The view of the fading day from Little Hunters Beach. Acadia National Park is often described as a timeless, unchanging landscape. Perhaps on a human scale, but the land is changing. Every rainfall, every tide takes a little away. The winter ice splits rock. And the colonizing biology leaves its mark. Click on the image for a larger view.
The Kennebec Land Trust is celebrating their 25th anniversary with an exhibition at the Harlow Gallery in Hallowell, Maine. I was honored to have one of my images selected for the show. Many of the Kennebec Land Trust properties offer recreational trails for the public. My submission was taken at the Small-Burnham Conservation Area in Litchfield, Maine. The exhibition runs until November 1st. Click on the images for a larger view.
Naomi and I went out to Pemaquid Point on Sunday. From high on the rock ledges, this peninsula seems to jut out into the ocean and sky. In the roar of breaking waves, your mind is quiet. Click on the image for a larger view.
Twilight is a strange phase; not light enough to be day, not dark enough to be night. To human vision, forms lose their solidity as they disappear into shadow; to the camera, they almost appear to glow from within. Click on the image for a larger view.
Why life? Is this self-organizing matter a natural outcome of a universe? Is it the nature of a universe to desire consciousness? The Great Gulf Wilderness was carved out by ice in the last glacial period, leaving a world of rock. Yet, in spite of this harsh terrain, life thrived. Layers upon layers of organisms colonized and built this beautiful world. Unlike the eroded mountain it inhabits, it diversified into unimaginable complexity. Click on the image for a larger view.
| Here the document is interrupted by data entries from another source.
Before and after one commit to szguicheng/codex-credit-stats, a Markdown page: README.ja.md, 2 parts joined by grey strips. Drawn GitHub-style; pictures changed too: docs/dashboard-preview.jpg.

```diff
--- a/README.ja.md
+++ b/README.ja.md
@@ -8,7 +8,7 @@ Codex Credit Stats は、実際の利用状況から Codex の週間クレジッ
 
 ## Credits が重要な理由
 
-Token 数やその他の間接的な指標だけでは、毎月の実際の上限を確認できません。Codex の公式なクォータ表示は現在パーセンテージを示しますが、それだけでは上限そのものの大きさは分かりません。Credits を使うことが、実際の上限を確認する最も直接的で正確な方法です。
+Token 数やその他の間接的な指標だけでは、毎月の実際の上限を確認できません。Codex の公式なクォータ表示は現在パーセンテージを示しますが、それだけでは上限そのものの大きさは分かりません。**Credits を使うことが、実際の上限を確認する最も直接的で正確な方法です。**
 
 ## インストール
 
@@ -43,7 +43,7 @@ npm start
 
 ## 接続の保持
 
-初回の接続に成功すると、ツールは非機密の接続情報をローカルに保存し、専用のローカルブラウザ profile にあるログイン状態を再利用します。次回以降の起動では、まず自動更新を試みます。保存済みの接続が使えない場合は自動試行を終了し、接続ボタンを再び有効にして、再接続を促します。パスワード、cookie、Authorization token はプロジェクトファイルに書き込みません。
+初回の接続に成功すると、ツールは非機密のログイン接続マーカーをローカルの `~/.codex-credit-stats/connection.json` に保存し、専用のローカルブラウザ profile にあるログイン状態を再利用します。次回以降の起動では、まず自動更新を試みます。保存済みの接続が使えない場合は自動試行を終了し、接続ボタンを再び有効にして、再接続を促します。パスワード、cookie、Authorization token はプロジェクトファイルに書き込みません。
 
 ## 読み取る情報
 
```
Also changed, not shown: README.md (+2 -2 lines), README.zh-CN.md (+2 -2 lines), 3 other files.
The tenacity of life, the ability to hang onto existence in some of the harshest conditions, always amazes me. A delicate balance that does not take very much to lose—a few footsteps from a careless hiker could cause irreparable damage, as could a rock slide. Climate is a constant source of stress. This collection of moss, grass, and wild flowers is at the head of the glacial cirque that is home to the Great Gulf Wilderness Area, just below the summit of Mt. Washington in New Hampshire. Click on the image for a larger view.